EXERCISE GOAL:
Gather the lines below that include the string "html", copying each in full.

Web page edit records
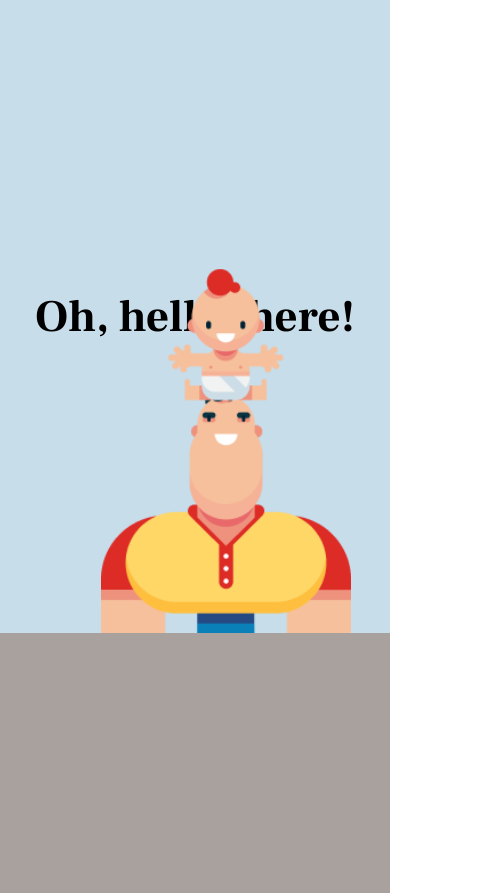
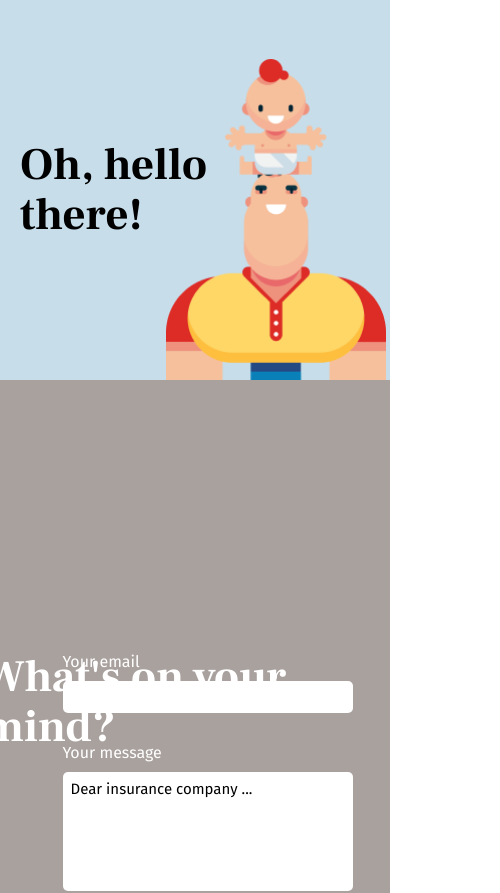
Before and after one commit to CarinWood/insurance-project, a React (Vite) app: page /contact in a window 390 px wide. Shown: the top 893 px of the page, 500 px wide, since content can reach past the window. Built offline with nearby package versions, Linux system fonts and the light colour scheme.

Commit message:
header responsive css updated

```diff
--- a/src/components/header/Header.jsx
+++ b/src/components/header/Header.jsx
@@ -5,7 +5,7 @@ import { Nav } from '../navbar/Nav'
 export const Header = () => {
   return (
     <header>
-        <h1>Oh, hello there!</h1>
+        <h1 className='header-text'>Oh, hello there!</h1>
         <img className='man-baby-pic' src={man} alt="man and baby" />
         <Nav/>
     </header>
--- a/src/components/header/header.css
+++ b/src/components/header/header.css
@@ -14,3 +14,21 @@ header {
     bottom: 0;
     right: 10%;
 }
+
+@media screen and (max-width: 888px) {
+    header {
+        height: 45vh;
+        justify-content: flex-start;
+    }
+
+    .man-baby-pic {
+        width: 220px;
+        right: 1%;
+
+    }
+
+    .header-text {
+        width: 200px;
+        margin-left: 20px;
+    }
+}
```
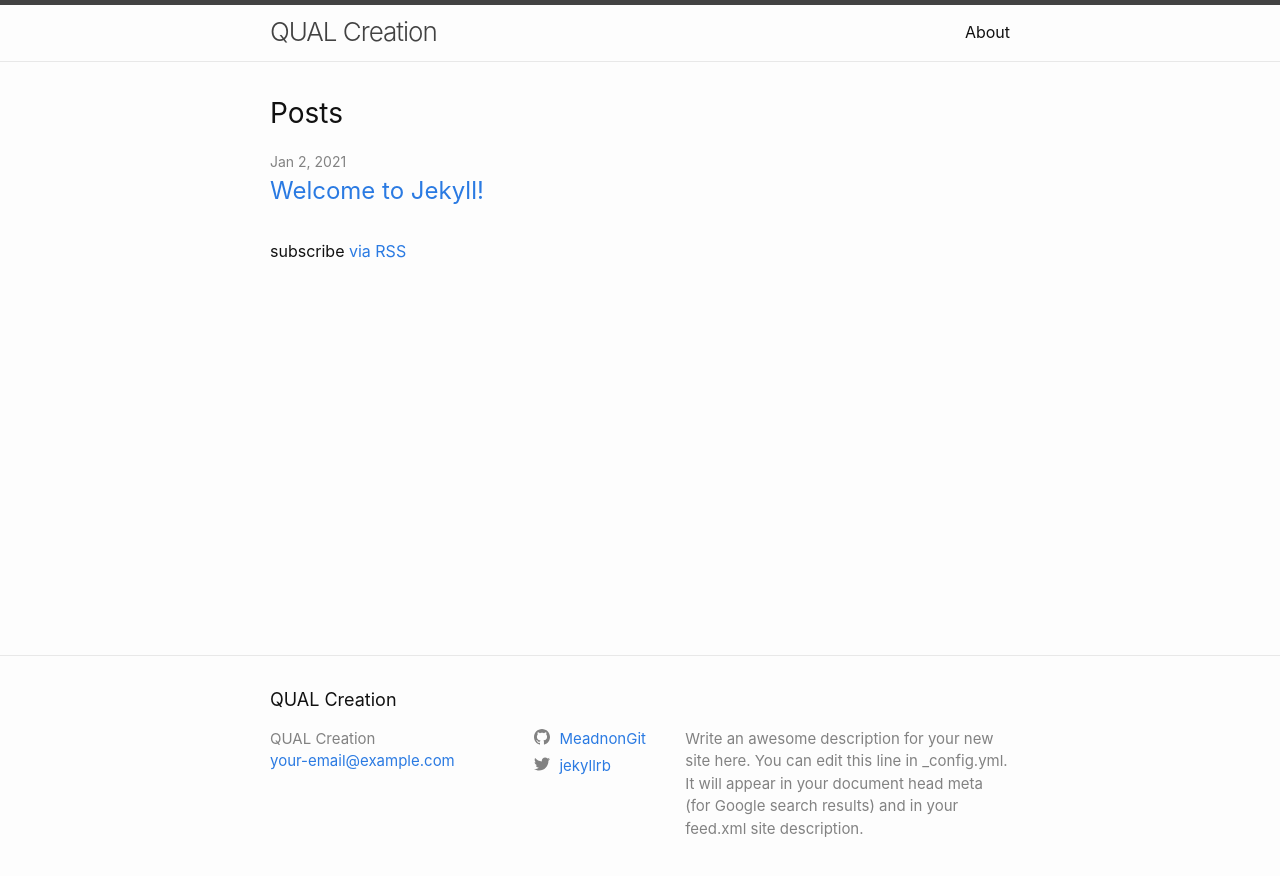
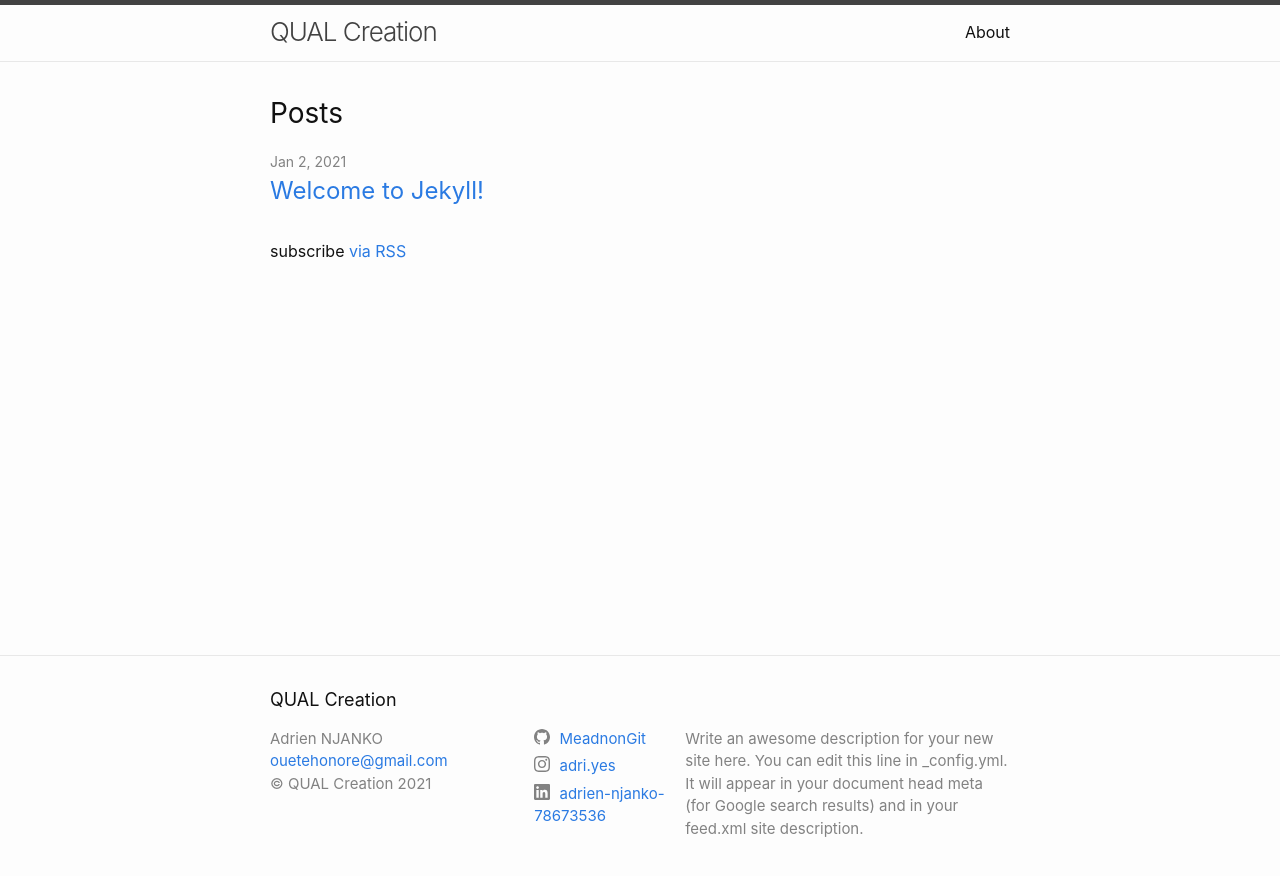
Before and after one commit to MeadnonGit/my-gh-pages-test-style, a Jekyll site: the page built from index.markdown, in a window 1280 px wide. Shown: the top 876 px of the page. Built offline with Jekyll 4.4.1, drawn with Linux system fonts in a browser that asks for light colours.

Commit message:
add personal email, add social accounts lnkedin,instagram

```diff
--- a/_config.yml
+++ b/_config.yml
@@ -19,15 +19,31 @@
 # in the templates via {{ site.myvariable }}.
 
 title: QUAL Creation
-email: your-email@example.com
+email: ouetehonore@gmail.com
 description: >- # this means to ignore newlines until "baseurl:"
   Write an awesome description for your new site here. You can edit this
   line in _config.yml. It will appear in your document head meta (for
   Google search results) and in your feed.xml site description.
 baseurl: "/my-gh-pages-test-style" # the subpath of your site, e.g. /blog
 url: "https://meadnongit.github.io" # the base hostname & protocol for your site, e.g. http://example.com
-twitter_username: jekyllrb
+#twitter_username:
 github_username:  MeadnonGit
+
+# Add by meadnongit
+# To change the order of appearance, go to social.html and change the order of each line. The code is read from top
+# down
+linkedin_username: adrien-njanko-78673536
+instagram_username: adri.yes
+
+# Add by meadnongit
+# Add of author name. It will appear on all pages
+author: Adrien NJANKO
+
+# Add by meadnongit
+# New field not part in the default minima theme.
+# Add a copyright. A copyright symbol and year will be added automatically.
+copyright: "QUAL Creation"
+
 
 # Build settings
 # Remove the default theme to use our personal theme. Uncomment the below line to get back to default theme.
--- a/_includes/footer.html
+++ b/_includes/footer.html
@@ -18,6 +18,9 @@
             {%- if site.email -%}
             <li><a class="u-email" href="mailto:{{ site.email }}">{{ site.email }}</a></li>
             {%- endif -%}
+            {%- if site.copyright -%}
+            <li>&copy; {{ site.copyright }} {{ 'now' | date:"%Y" }}</li>
+            {%- endif -%}
         </ul>
       </div>
 
```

RESPONSE AREA:
+# To change the order of appearance, go to social.html and change the order of each line. The code is read from top
--- a/_includes/footer.html
+++ b/_includes/footer.html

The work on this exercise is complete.